Science “light” (not) continued with Vladimir Vysottski who discussed Using the Method of Coherent Correlated States for Realization of Nuclear Interaction of Slow Particles with Crystals and Molecules. These theories are highly-mathematical and contain ideas from quantum mechanics such as superposition states and tunneling. Coherent correlated states are thought to allow the tunneling effect to occur, and a reaction to take place. I would suggest readers listen to Vysottski’s podcast and hear what he is talking about yourself.

Continuing on the theory tip was Anthony Zuppero and Thomas Dolan presenting Electron Quasiparticle Catalysis of Nuclear Reactions. He predicated his presentation by saying “this is work done outside of LENR, but contains information of interest to the LENR community”.

Taking two particles, each has a potential. At some point when they are a particular distance, they begin to couple, and an “big” electron is ejected out of the system leaving the reactant in a low-energy state. This mainstream research was published in 2011.

There was a lot more from Zuppero and I have planned a podcast for this summer with these authors to get the lowdown in layman’s terms, so look for that then.

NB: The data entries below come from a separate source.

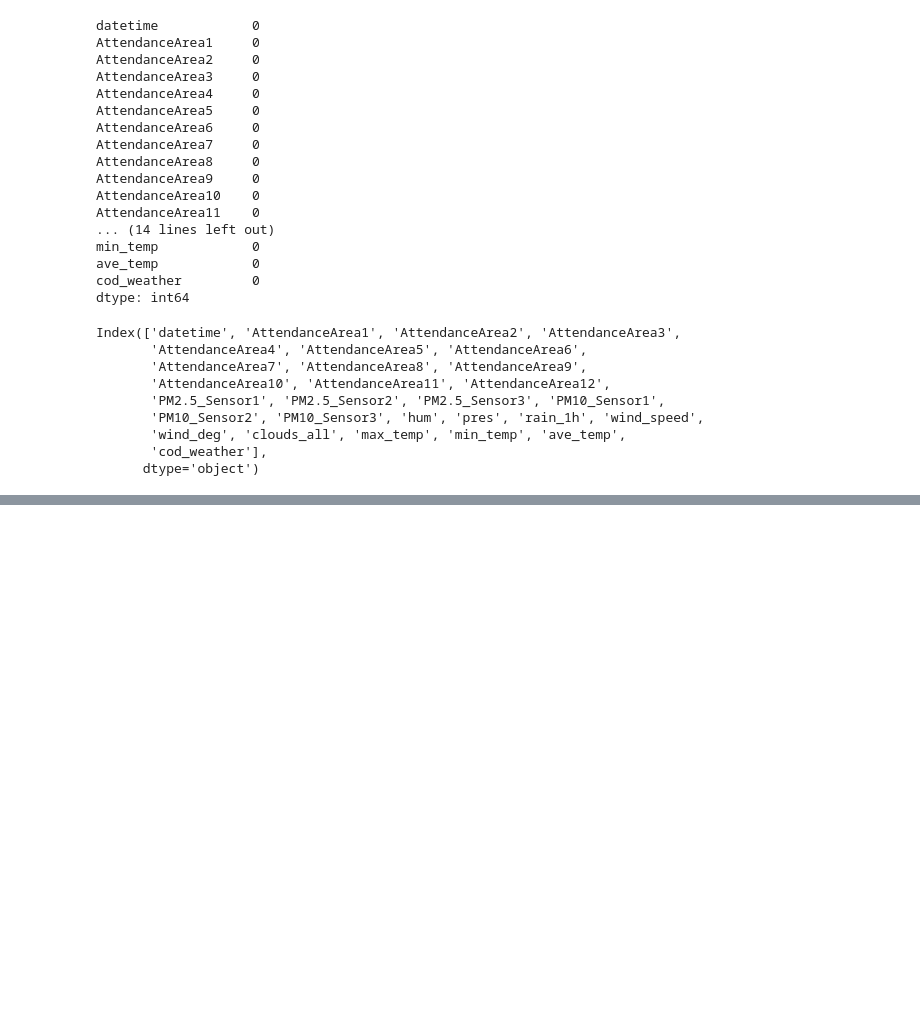
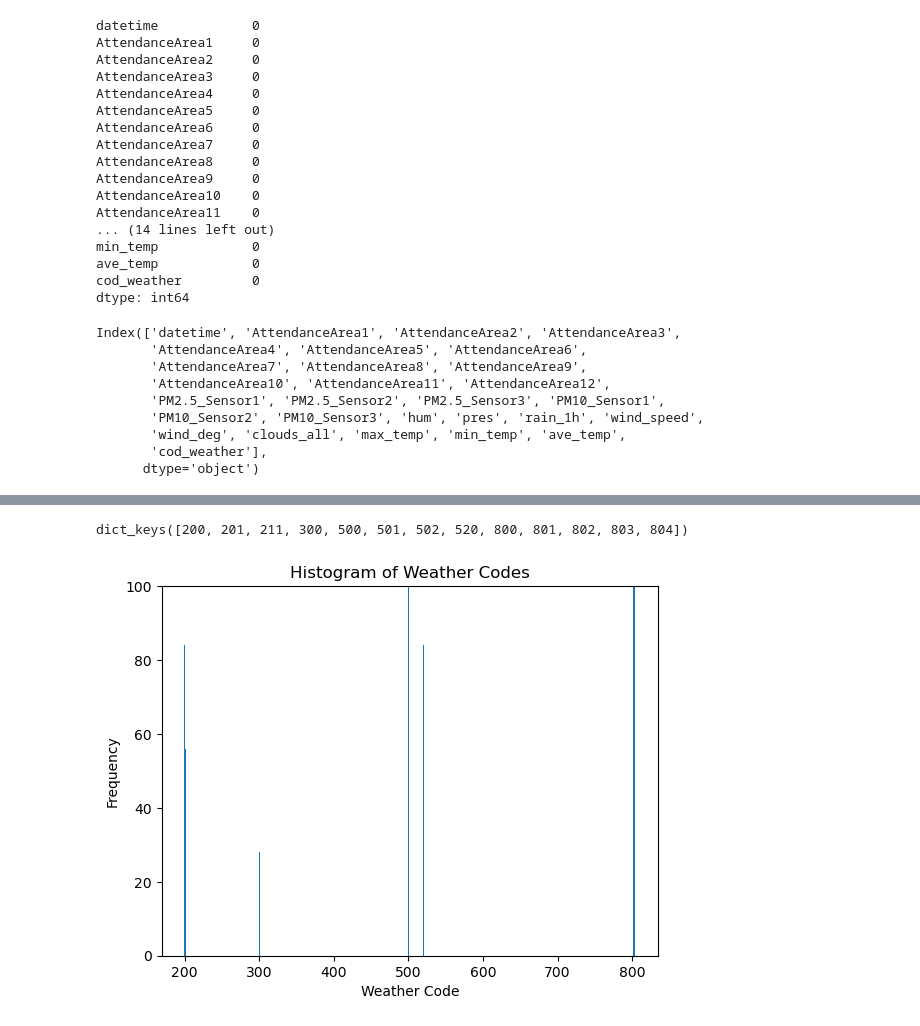
Before and after one commit to trianam/SmartCityQC-QForrest, a Jupyter notebook: SmartCityQCWizard/dataset.ipynb, the cells around one changed output, grey strips where cells are left out. Cells and saved outputs as stored; diff of their text form; code cells hidden in the pictures; blank space fills up the shorter version.

```diff
--- a/SmartCityQCWizard/dataset.ipynb
+++ b/SmartCityQCWizard/dataset.ipynb
@@ -150,3 +150,10 @@ Index(['datetime', 'AttendanceArea1', 'AttendanceArea2', 'AttendanceArea3',
       dtype='object')
 # %%
 final_ds.to_csv('final_ds.csv', index=False)
+# %%
+import pandas as pd
+final_ds = pd.read_csv('final_ds.csv')
+codes = final_ds['cod_weather']
+# %%
+codes = final_ds.groupby('cod_weather').count().sum(1)
+codes
@@ -152,0 +176,16 @@ final_ds.to_csv('final_ds.csv', index=False)
+# %%
+hist = dict(codes)
+hist.keys()
+# %% [output]
+dict_keys([200, 201, 211, 300, 500, 501, 502, 520, 800, 801, 802, 803, 804])
+# %%
+import matplotlib.pyplot as plt
+
+plt.bar(hist.keys(), hist.values())
+plt.xlabel('Weather Code')
+plt.ylabel('Frequency')
+plt.title('Histogram of Weather Codes')
+plt.ylim(0, 100)
+plt.show()
+# %% [output]
+[figure, added]
```
Also changed, not shown: parts of 6 cells of this notebook, 1 other file.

The final paper on theory was given by Norman Cook on The “Renaissance” in Nuclear Physics:
Low-Energy Nuclear Reactions and Transmutations
. He started with his Conclusion and worked backwards saying “a new level of spatial detail concerning nuclear structure has become possible” called NLEFT. This is based on work done by Ulf Meissner, et al.
Conventional Lattice QCD is not the same as NLEFT by Meissner, for was awarded the Lise Metner Prize in Nuclear Physics for theoretical work in 2016. New discoveries are incompatible with the Bohr interpretation of QM.

After that, my head was spinning. I wasn’t able to get much video or audio, but I made a lot of contacts for future podcasts to be conducted this summer, and boy do we have line-up. All the scientists are having some drinks and conversation now, and getting ready for tomorrow’s presentations on Heat, Transmutions, Theory, and Rydberg Matter.

I’m off to get a few more photos. Here’s few pics from today: